|Steel Chain Hauberk||50 gp||+4||+3||−4||20%||Light||25 lb.|
|Reinforced Steel Chain Hauberk
(Plate Mail Jack)
|150 gp||+5||+3||−5||25%||Light||40 lb.|
|Steel Mail Suit
|100 gp||+5||+1||−6||30%||Medium||40 lb.|
|Reinforced Steel Mail Suit
|150 gp||+6||+0||−7||35%||Medium||60 lb.|
|Steel Lamellar Suit||200 gp||+6||+1||−6||30%||Heavy||45 lb.|
|Steel Laminar Suit||600 gp||+7||+1||−6||30%||Heavy||40 lb.|
|Steel Plate Suit||1,500 gp||+8||+1||−6||30%||Heavy||50 lb.|
|Reinforced Steel Plate Suit
|2,200 gp||+9||+0||−7||35%||Heavy||75 lb.|
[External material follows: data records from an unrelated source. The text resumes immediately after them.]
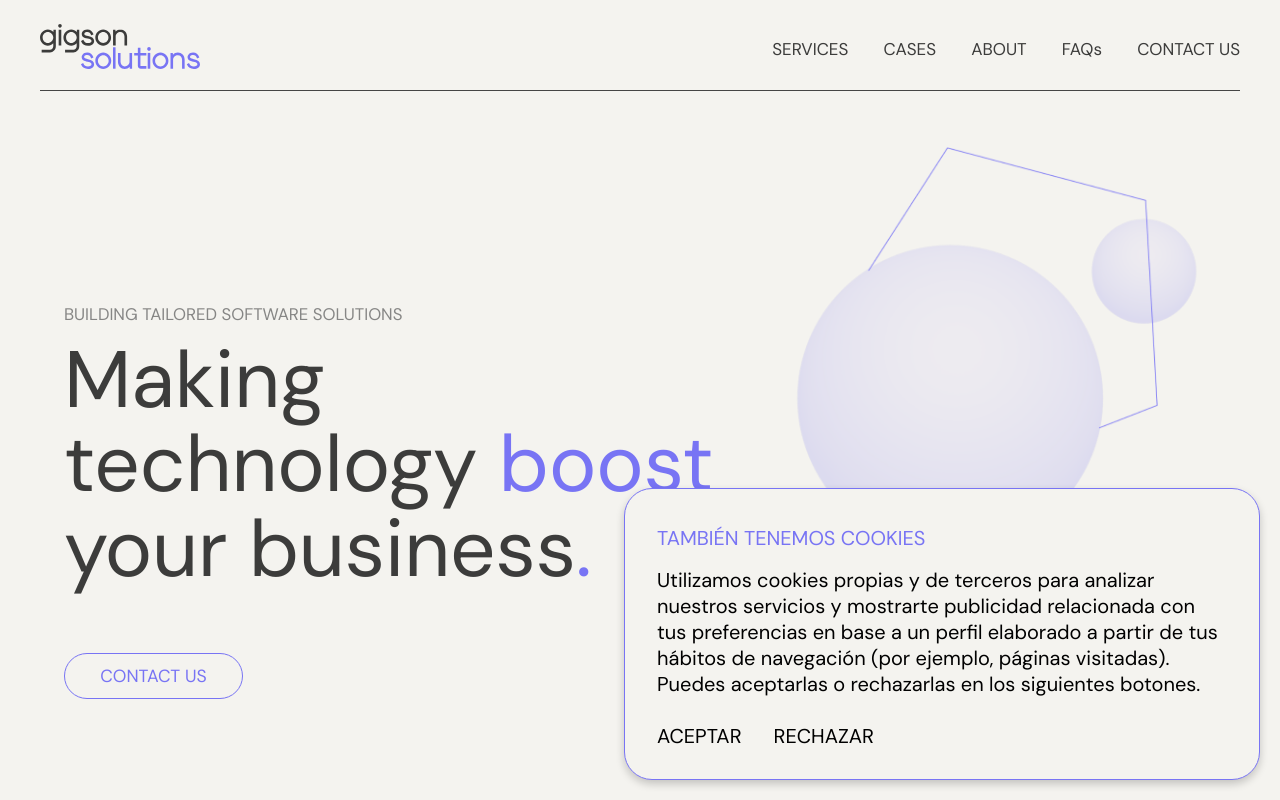
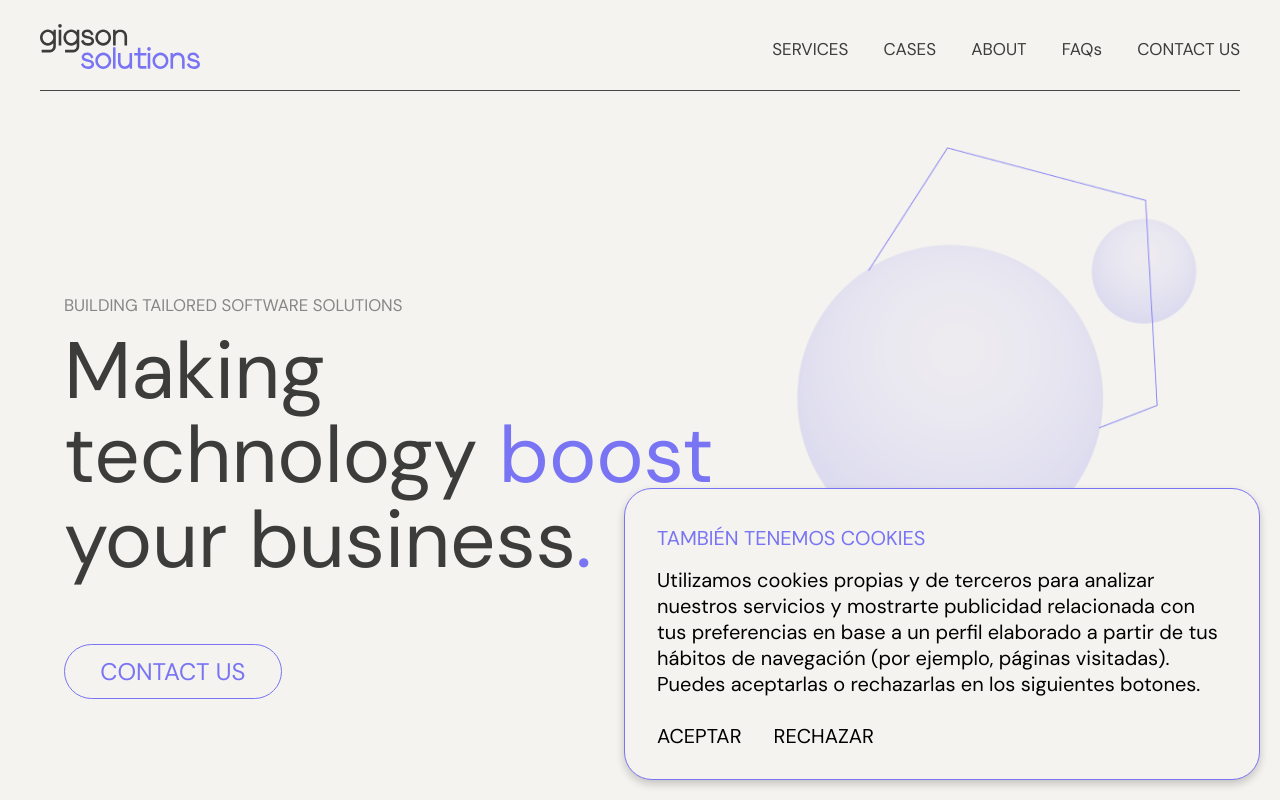
Before and after one commit to martatorredev/GigsonReact, a React (Vite) app: page / in a window 1280 px wide. Shown: the top 800 px of the page. Built offline with nearby package versions, Linux system fonts and the light colour scheme.

Commit message:
Aumentar el tamaño del botón del banner de inicio en la página de inicio

```diff
--- a/src/components/Button.css
+++ b/src/components/Button.css
@@ -64,7 +64,7 @@
         padding: .7rem 2.2rem;
     }
     .hero-btn, .home-services-btn, .form-btn-send{
-        font-size: 1.1em;
+        font-size: 1.5em;
     }
     .form-btn-send{
         margin: .5rem 0 1rem;
--- a/src/components/HomeServices.jsx
+++ b/src/components/HomeServices.jsx
@@ -1,6 +1,9 @@
 import homeServicesImg from '../assets/FormasServices.png'
 import './HomeServices.css'
 import Button from './Button'
+
+//  TODO: Aumentar o tamanho do botão
+//  TODO: Remover o efeito de remoção da animação ao passar o mouse
 
 function HomeServices() {
   return (
```
Also changed, not shown: src/components/Home/Home.jsx (+26 -17 lines).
|Mithral Reinforced Steel Plate Suit
|11,200 gp||+9||+2||−4||25%||Medium||37.5 lb.|
|Steel Plate Manica||200 gp||+4||+0||−1||5%||Light||10 lb.|
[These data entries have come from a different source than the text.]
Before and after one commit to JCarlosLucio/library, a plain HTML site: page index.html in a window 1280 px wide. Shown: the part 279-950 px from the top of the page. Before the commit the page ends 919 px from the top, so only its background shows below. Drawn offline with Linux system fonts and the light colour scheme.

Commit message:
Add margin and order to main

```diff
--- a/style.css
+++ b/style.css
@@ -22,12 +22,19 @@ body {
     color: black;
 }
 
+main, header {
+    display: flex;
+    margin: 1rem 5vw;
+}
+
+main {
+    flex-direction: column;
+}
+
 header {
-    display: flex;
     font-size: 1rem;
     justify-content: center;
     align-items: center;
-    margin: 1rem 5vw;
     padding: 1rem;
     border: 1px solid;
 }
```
Once you know the armor types, you can describe armor and derive the types. Here are some Roman armors.
|Lorica Hamata (Iron Mail Hauberk)|
|Lorica Manata (Iron Manica, “Gladiator Armor”)|
|Lorica Segmenta (Reinforced Iron Laminar Cuirass)|
|Lorica Squamata (Iron Scale Hauberk)|
This armor system has not been designed with respect to the Epic system.
Characters may use the Craft (armorsmith) Skill to create armor. The DC to make any armor is 10 + AC bonus. In addition to a DC check, the character must also have enough ranks to create the item. Use the table below. The final cost of the item in materials is 1/2 the total value.
|Cost in GP||Minimum Ranks|
|3,001 to 8,000||6 ranks|
|8,001 to 15,000||9 ranks|
|15,001 to 24,000||12 ranks|
|24,001 to 35,000||15 ranks|
|35,001 to 48,000||18 ranks|
|48,001 to 63,000||21 ranks|
|63,001 to 80,000||24 ranks|
|80,001 to 99,000||27 ranks|
In order to use special materials, such as adamantine, darkwood, crystal, or mithral, the character must possess the Skill Focus (Craft (armorsmith)) feat.
When a character creates a suit of armor for himself, the time to craft the armor is 1/5 the normal crafting time. That armor will only be usable for that character. Should any other character use that armor, it will provide 1/2 its usual armor value. Should the character sell the armor, it will only fetch a selling price equal to 1/2 its armor value.
- Wikipedia: Hauberk
- Wikipedia: Cuirass
- Wikipedia: Armor (category)
- Wikipedia: Plate Armor
- Wikipedia: Lamellar Armor
- Wikipedia: Chainmail
- Wikipedia: Boiled Leather